Adjusting from being single to being in a relationship can be difficult, to say the least. Believe me, I know. I went from ten years in a relationship to seven years out – not for want of trying I might add – to now being firmly ensconced in one for a year or so. In honor to celebrate the wondrous feat that is one full year of grown up love, I thought I’d make a list of a few of the dumb things I said early on, in the “getting used to someone being in my life” phase.
Fitting, right? I hope you can learn from my mistakes.
Here goes… This is in no apparent order – chronological, humiliation factor or otherwise.

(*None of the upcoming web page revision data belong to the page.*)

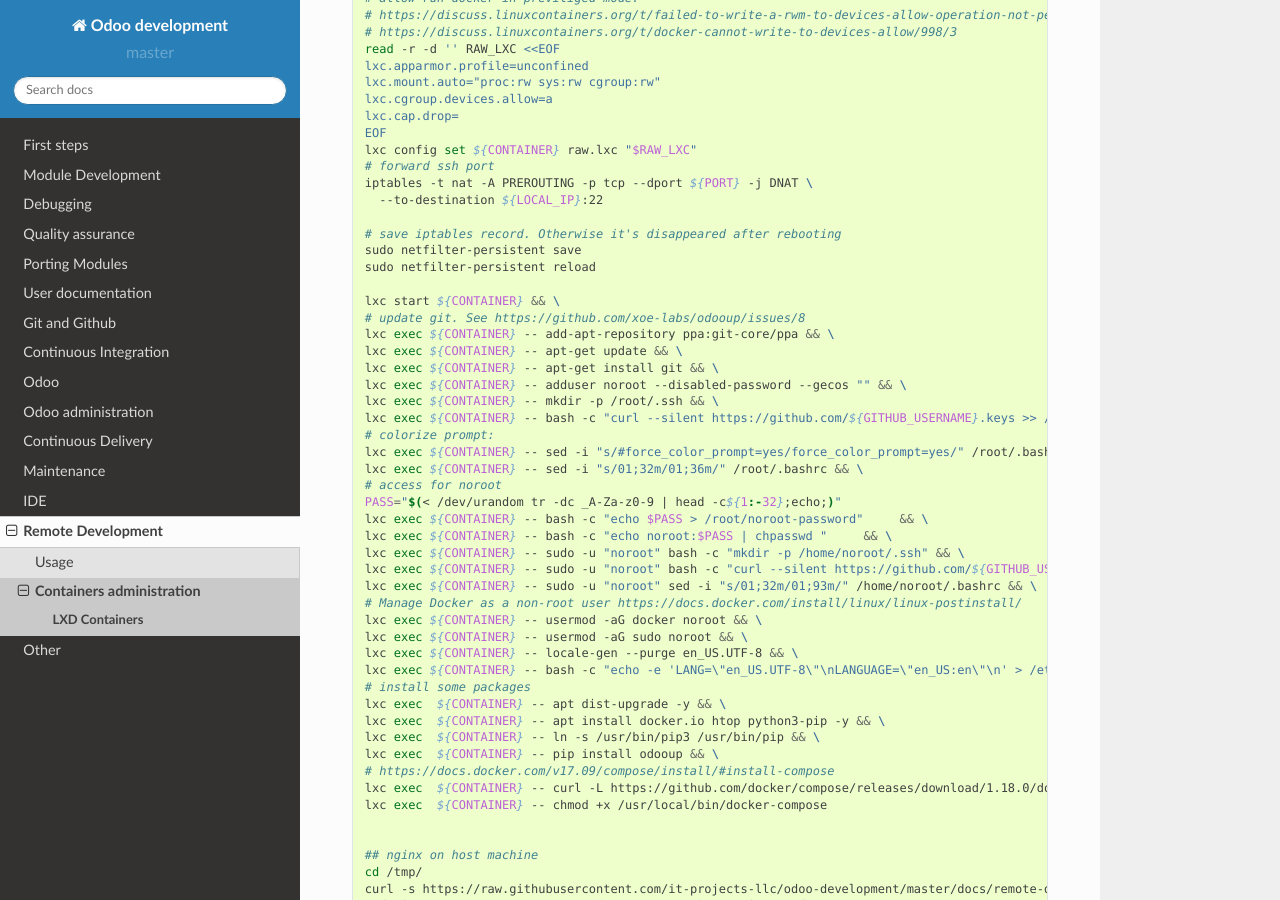
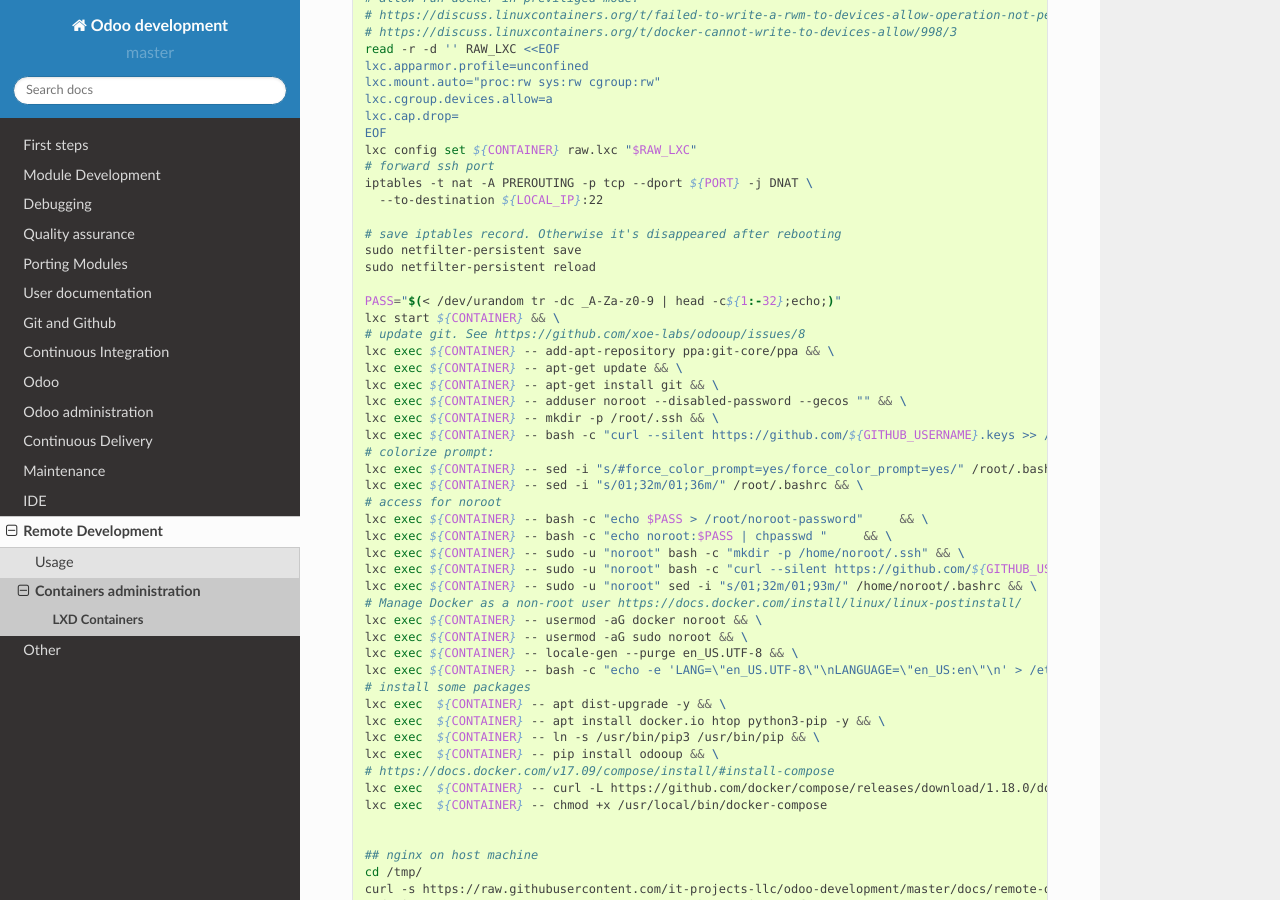
Before and after one commit to itpp-labs/odoo-development, a Sphinx documentation site: the page built from docs/remote-dev/lxd/lxd.rst, in a window 1280 px wide and 900 px high, scrolled down 804 px. Built offline with Sphinx 7.4.7 and the Read the Docs theme 2.0.0, drawn with Linux system fonts in a browser that asks for light colours; some of the changed lines change nothing that is shown.

Commit message:
Update lxd.rst

```diff
--- a/docs/remote-dev/lxd/lxd.rst
+++ b/docs/remote-dev/lxd/lxd.rst
@@ -59,6 +59,7 @@
     sudo netfilter-persistent save
     sudo netfilter-persistent reload
 
+    PASS="$(< /dev/urandom tr -dc _A-Za-z0-9 | head -c${1:-32};echo;)"
     lxc start ${CONTAINER} && \
     # update git. See https://github.com/xoe-labs/odooup/issues/8
     lxc exec ${CONTAINER} -- add-apt-repository ppa:git-core/ppa && \
@@ -71,7 +72,6 @@
     lxc exec ${CONTAINER} -- sed -i "s/#force_color_prompt=yes/force_color_prompt=yes/" /root/.bashrc && \
     lxc exec ${CONTAINER} -- sed -i "s/01;32m/01;36m/" /root/.bashrc && \
     # access for noroot
-    PASS="$(< /dev/urandom tr -dc _A-Za-z0-9 | head -c${1:-32};echo;)"
     lxc exec ${CONTAINER} -- bash -c "echo $PASS > /root/noroot-password"     && \
     lxc exec ${CONTAINER} -- bash -c "echo noroot:$PASS | chpasswd "     && \
     lxc exec ${CONTAINER} -- sudo -u "noroot" bash -c "mkdir -p /home/noroot/.ssh" && \
```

1. “I hope to be with you as long as I can.”
I’ll come clean with you and say I had a pathological fear of forever. I am less afraid of it now but still don’t really believe in it. It went the way of my twenties. My previous relationship – the one that lasted ten years – had the big FOREVER stamp on it. When that ended, I realized nothing is as certain as USPS stamps, certainly not love. That’s not to say I don’t believe that love or a relationship can’t last a lifetime. (Triple negative!) In fact, that is what led me to say the stupid thing above. I was feeling those forever feelings – wanting the flush of new love to never end, savoring that deep warm connection between two like souls, desiring nothing more than to bask in his glow FOREV – for as long as I could… Despite what I was feeling, my previous experiences had told me that forever did not exist in the real world. And I did not want to jinx this new love, not after being in the wilderness for so long. Hence the more realistic phrasing of what I was wishing for. I said it more than once. Truth be told I said it so often it could have become my jaded yet feisty sitcom character’s catchphrase. My boyfriend was kind enough to smile, say “me too” and continue to make out with me on the couch each time. It was only months later when I had stopped that he pointed out the absurdity of it all. And by that time I had graduated to saying ‘I love you’ when those forever feelings arose.
2. “ I don’t believe in missing people”
I can’t remember the exact words but the sentiment was the above. Let me set the scene. We were about three weeks into going steady and my beau was driving me to the airport. Before we met, I had booked an awesome trip to Toronto to see friends. It was my treat to me and I was very excited. He, however, was less than enthusiastic about the prospect of me leaving for ten days and had already told me a few times before how much he’d miss me. From my Zen-like high horse, I gently implied that missing people is a sure sign of not being in the present moment and that I tried to live my life in the present. He looked a little forlorn. Clearly, not the response he was hoping for. But I was proud of myself for not feeling forced to say something I didn’t feel at the time. The irony, of course, was that I ended up missing him intensely, which was super confusing for this fiercely independent woman. We would talking for an hour each day and I even told him I loved him for the first time on the phone from three time zones away. The longest three seconds of my life was waiting for his response.